When the 139 bus pulled out of the Burien Transit Center last Thursday around 3 p.m. it was carrying one passenger. As the bus rumbled down Fourth Avenue SW, another rider boarded — a woman who was getting ready to move to the area from Florida.
The bus passed a worn sports field where kids kicked up dust as they played soccer, looped through the Highline Medical Center campus without picking up anyone, and then continued west on SW 160th Street, passing single family homes, with mowed lawns, flower bushes and driveways.
A total of five passengers rode the bus during its 4.5-mile route, which passes through Gregory Heights, a neighborhood in Burien located just west of the Seattle Tacoma International Airport. Ray Lugo boarded shortly after the bus turned onto 21st Avenue SW. He uses the 139 to commute. "If it wasn't for the bus, I wouldn't be able to get to work," he said. "I don't have a car."
Another rider, Nancy O'Reilly, got on board a few stops later as the bus continued north on 21st Avenue SW toward SW 152nd Street. O'Reilly said she and her neighbors in a senior community use the bus for trips to the grocery store and the medical center.
"No one on 21st can walk to stores or the doctor's," she said.
This fall, Lugo and O'Reilly will likely need to find a new way to get around. The 139 is on the chopping block. King County Metro Transit has identified the bus line as one of its lowest performing routes and the agency has proposed eliminating it in September as part of an effort to offset an ongoing budget shortfall of up to $75 million.
A Metro bus pulls away from the Burien Transit Center last Thursday. Photo: Bill Lucia
Metro has recommended to the Metropolitan King County Council a total reduction of 550,000 annual service hours to make up for the funding gap. King County Executive Dow Constantine recently sent a proposal to the council that would phase in the elimination of 72 bus routes and service revisions or reductions on another 84 lines over the course of a year. The first round of cuts would take place in September. Three additional rounds of service reductions would be scheduled for February, June and September of next year.

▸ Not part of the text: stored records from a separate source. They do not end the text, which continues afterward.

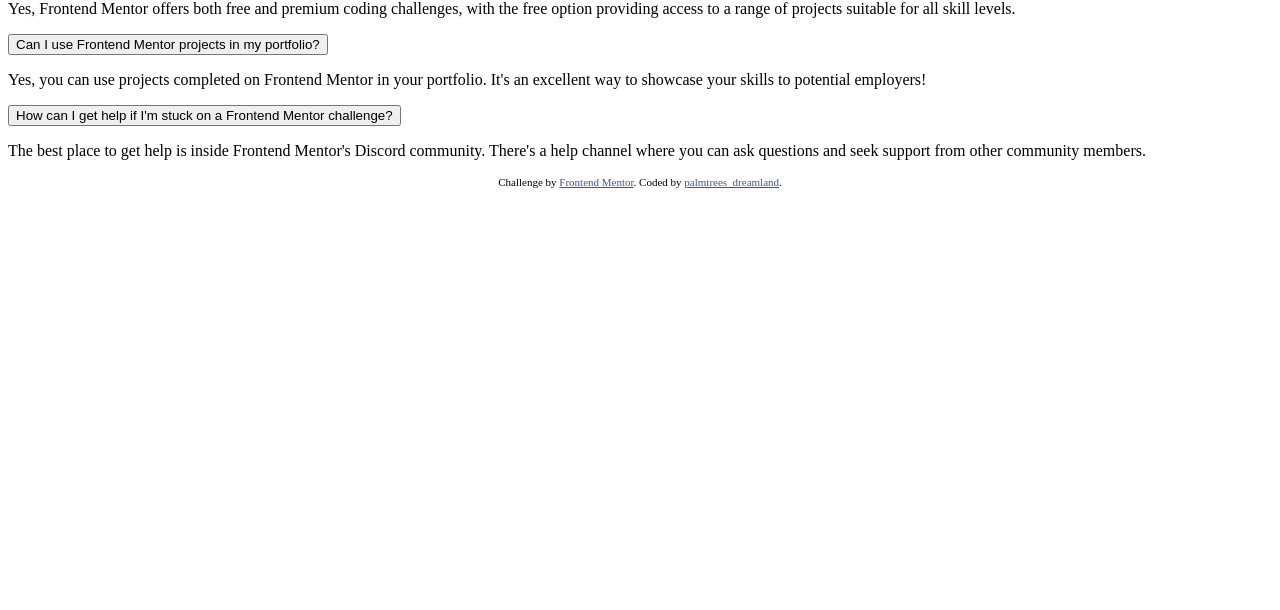
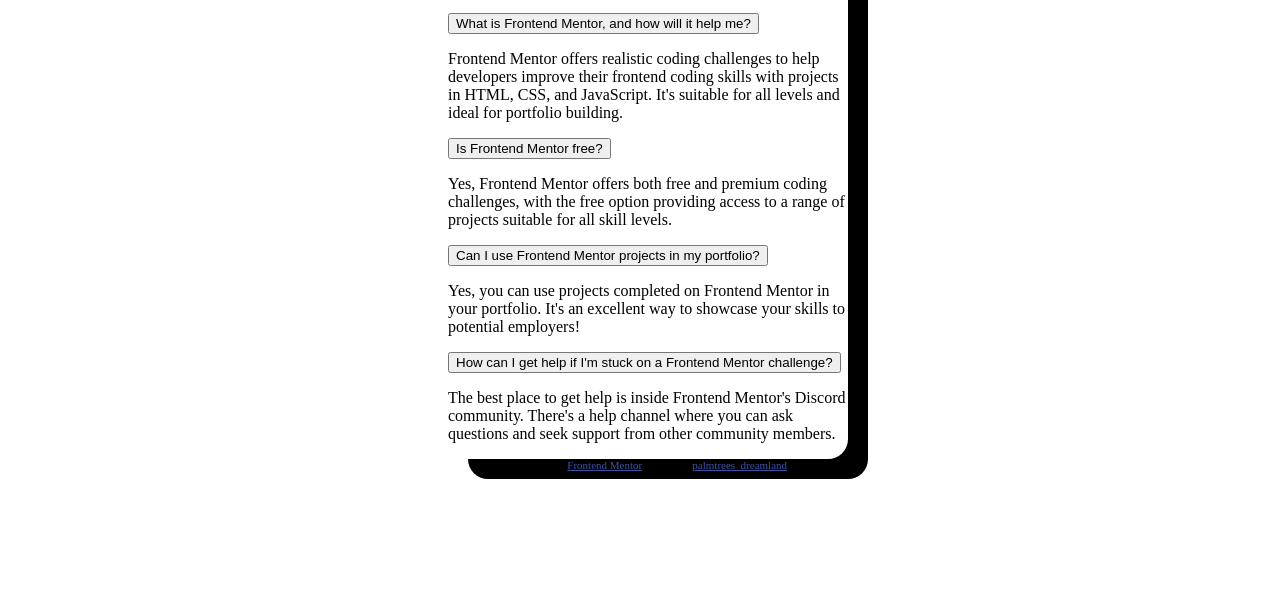
Before and after one commit to palmtrees-dreamland/accordion, a plain HTML site: page index.html in a window 1280 px wide. Shown: the part 206-816 px from the top of the page. Drawn offline with Linux system fonts and the light colour scheme.

Commit message:
Create box effect

```diff
--- a/index.html
+++ b/index.html
@@ -16,7 +16,7 @@
 </head>
 
 <body>
-
+  <main>
     <h1>
       FAQs
     </h1>
@@ -61,7 +61,7 @@
           channel where you can ask questions and seek support from other community members.
         </p>
       </div>
-
+  </main>
 
   <footer>
     <div class="attribution">
--- a/styles/stylesheet.css
+++ b/styles/stylesheet.css
@@ -1,4 +1,26 @@
+body {
+ display: flex;
+  flex-direction: column;
+  justify-content: center;
+  align-items: center;
+  width: 100%;
+  height: 100vh;
+  background: linear-gradient(
+    180deg,
+    purple 25%,
+    pink 75%,
 
+    );
+}
+
+main {
+  width: 400px;
+  border-radius: 20px;
+  background-color: white;
+  box-shadow: 20px 20px rgba(0, 0, 0, 75);
+  align-self: center;
+
+}
 
 
 footer {
```
Lines whose indentation alone changed are shown as unchanged.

As the clock ticks toward September, elected officials are scrambling to put forth proposals that would stave off some of the service cuts, but a long-term solution to the agency's financial woes remains elusive.
"We’ve heard again that the proposed cuts will really have a devastating effect on people who rely on transit to get to work, to get to school and to get to the hospital," Rod Dembowski, chair of the County Council's transportation committee, said as he summed up comments made during a recent round of public meetings about the service reductions. "We’ve also heard that we should considering raising fares for those who can afford it."
In one of the latest moves to save bus service, Dembowski plans to introduce a motion at a transportation committee meeting on Tuesday that would call on Constantine to recommend a bus fare increase, the elimination of Metro's paper transfer system and new pricing models. He said those changes could enable Metro to generate between $17 million and $20 million in additional revenue annually.
He emphasized that some of the changes would not go into effect until after a low income fare reduction policy is put into place, which is set to happen next March.
The motion would also call for an outside auditor to conduct a top-to-bottom review of Metro's finances to look for $10 million to $20 million in new annual cost savings. Metro's capital spending and financial reserve policies would also be re-examined.
Metro officials say that in recent years they have made deep cuts and increased the agency's efficiency.
Like what you just read? Support high quality local journalism. Become a member of Crosscut today!